What to produce — In the copy, include every entry exactly but none of its images.

-- Opening Marker --

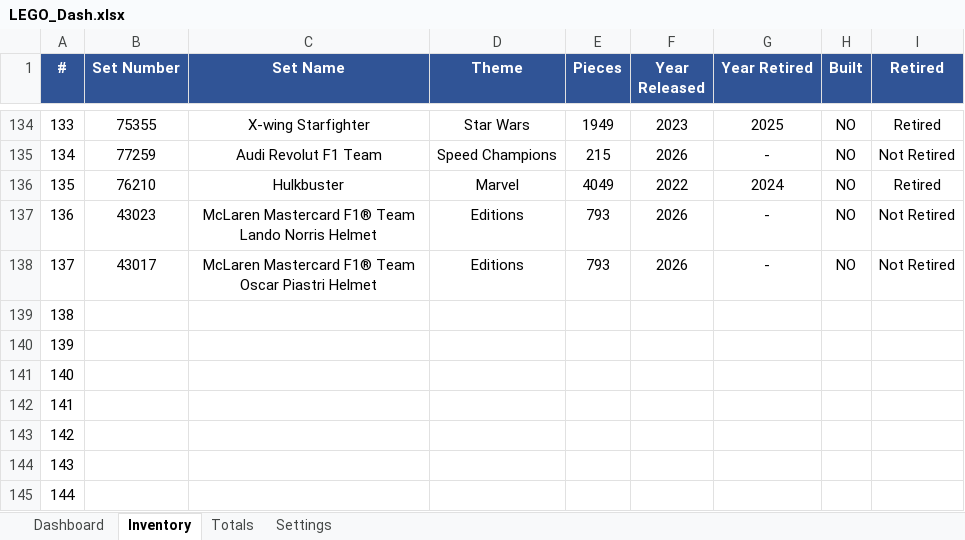
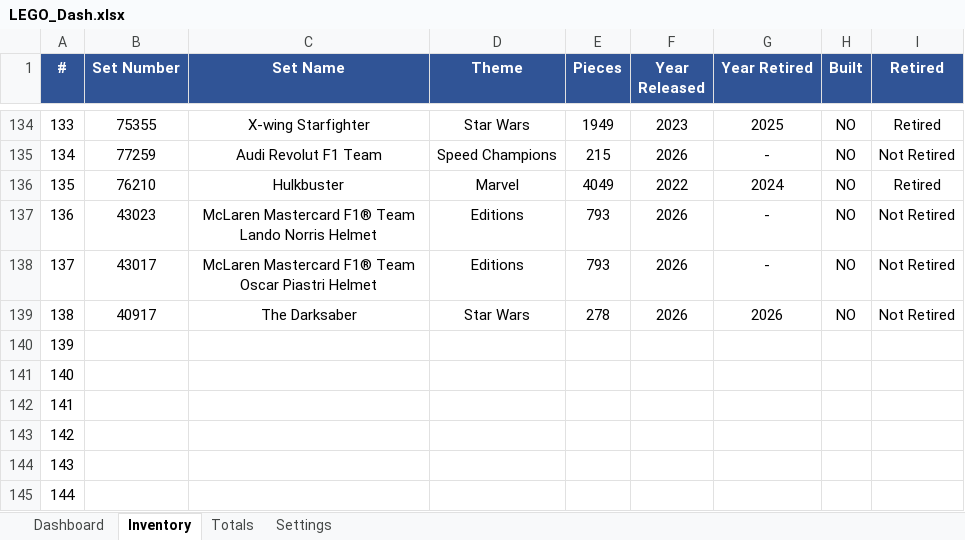
Before and after one commit to lfranoya/lego-xlsx, an Excel workbook: data/LEGO_Dash.xlsx, sheet Inventory, drawn as a sheet; only a part is shown, gaps mark what is left out; values as stored, in another font and other column widths than the file's, no borders; conditional formats not drawn; the diff names each change by its address in the sheet, - before the commit and + after, or states it on an @@ line.

```diff
--- a/data/LEGO_Dash.xlsx (sheet Inventory)
+++ b/data/LEGO_Dash.xlsx (sheet Inventory)
-B139 (Set Number): (empty)
+B139 (Set Number): 40917
-C139 (Set Name): (empty)
+C139 (Set Name): The Darksaber
-D139 (Theme): (empty)
+D139 (Theme): Star Wars
-E139 (Pieces): (empty)
+E139 (Pieces): 278
-F139 (Year Released): (empty)
+F139 (Year Released): 2026
-G139 (Year Retired): (empty)
+G139 (Year Retired): 2026
-H139 (Built): (empty)
+H139 (Built): NO
-I139 (Retired): (empty)
+I139 (Retired): Not Retired
```
Also changed, not shown: sheet Dashboard, charts or pictures.
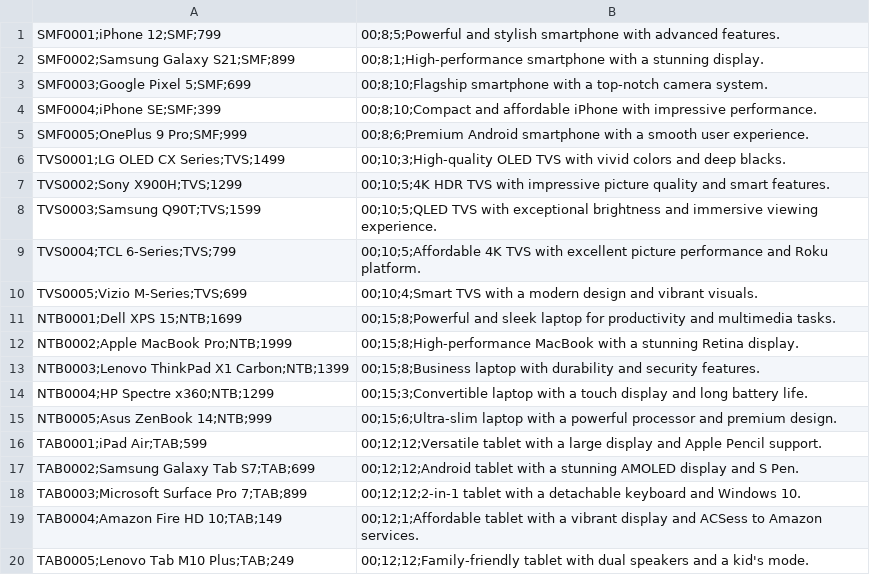
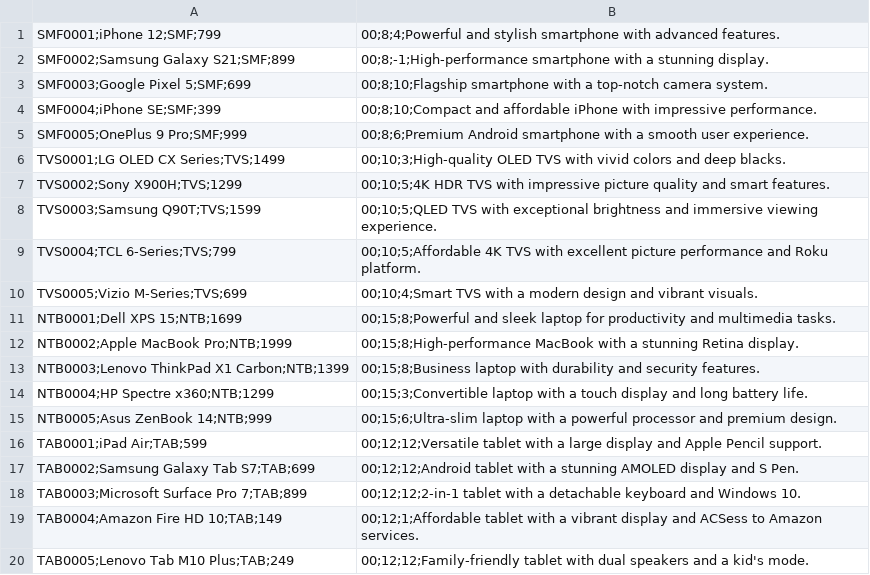
Before and after one commit to golderosDR/Online-store, a CSV file: Products1.csv, drawn as a sheet.

```diff
--- a/Products1.csv
+++ b/Products1.csv
@@ -1,3 +1,3 @@
-SMF0001;iPhone 12;SMF;799,00;8;5;Powerful and stylish smartphone with advanced features.
-SMF0002;Samsung Galaxy S21;SMF;899,00;8;1;High-performance smartphone with a stunning display.
+SMF0001;iPhone 12;SMF;799,00;8;4;Powerful and stylish smartphone with advanced features.
+SMF0002;Samsung Galaxy S21;SMF;899,00;8;-1;High-performance smartphone with a stunning display.
 SMF0003;Google Pixel 5;SMF;699,00;8;10;Flagship smartphone with a top-notch camera system.
```
Also changed, not shown: Databases/productDB/Products.csv, 45 other files.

-- Closing Marker --

Response to the task —
Before and after one commit to lfranoya/lego-xlsx, an Excel workbook: data/LEGO_Dash.xlsx, sheet Inventory, drawn as a sheet; only a part is shown, gaps mark what is left out; values as stored, in another font and other column widths than the file's, no borders; conditional formats not drawn; the diff names each change by its address in the sheet, - before the commit and + after, or states it on an @@ line.

```diff
--- a/data/LEGO_Dash.xlsx (sheet Inventory)
+++ b/data/LEGO_Dash.xlsx (sheet Inventory)
-B139 (Set Number): (empty)
+B139 (Set Number): 40917
-C139 (Set Name): (empty)
+C139 (Set Name): The Darksaber
-D139 (Theme): (empty)
+D139 (Theme): Star Wars
-E139 (Pieces): (empty)
+E139 (Pieces): 278
-F139 (Year Released): (empty)
+F139 (Year Released): 2026
-G139 (Year Retired): (empty)
+G139 (Year Retired): 2026
-H139 (Built): (empty)
+H139 (Built): NO
-I139 (Retired): (empty)
+I139 (Retired): Not Retired
```
Also changed, not shown: sheet Dashboard, charts or pictures.
Before and after one commit to golderosDR/Online-store, a CSV file: Products1.csv, drawn as a sheet.

```diff
--- a/Products1.csv
+++ b/Products1.csv
@@ -1,3 +1,3 @@
-SMF0001;iPhone 12;SMF;799,00;8;5;Powerful and stylish smartphone with advanced features.
-SMF0002;Samsung Galaxy S21;SMF;899,00;8;1;High-performance smartphone with a stunning display.
+SMF0001;iPhone 12;SMF;799,00;8;4;Powerful and stylish smartphone with advanced features.
+SMF0002;Samsung Galaxy S21;SMF;899,00;8;-1;High-performance smartphone with a stunning display.
 SMF0003;Google Pixel 5;SMF;699,00;8;10;Flagship smartphone with a top-notch camera system.
```
Also changed, not shown: Databases/productDB/Products.csv, 45 other files.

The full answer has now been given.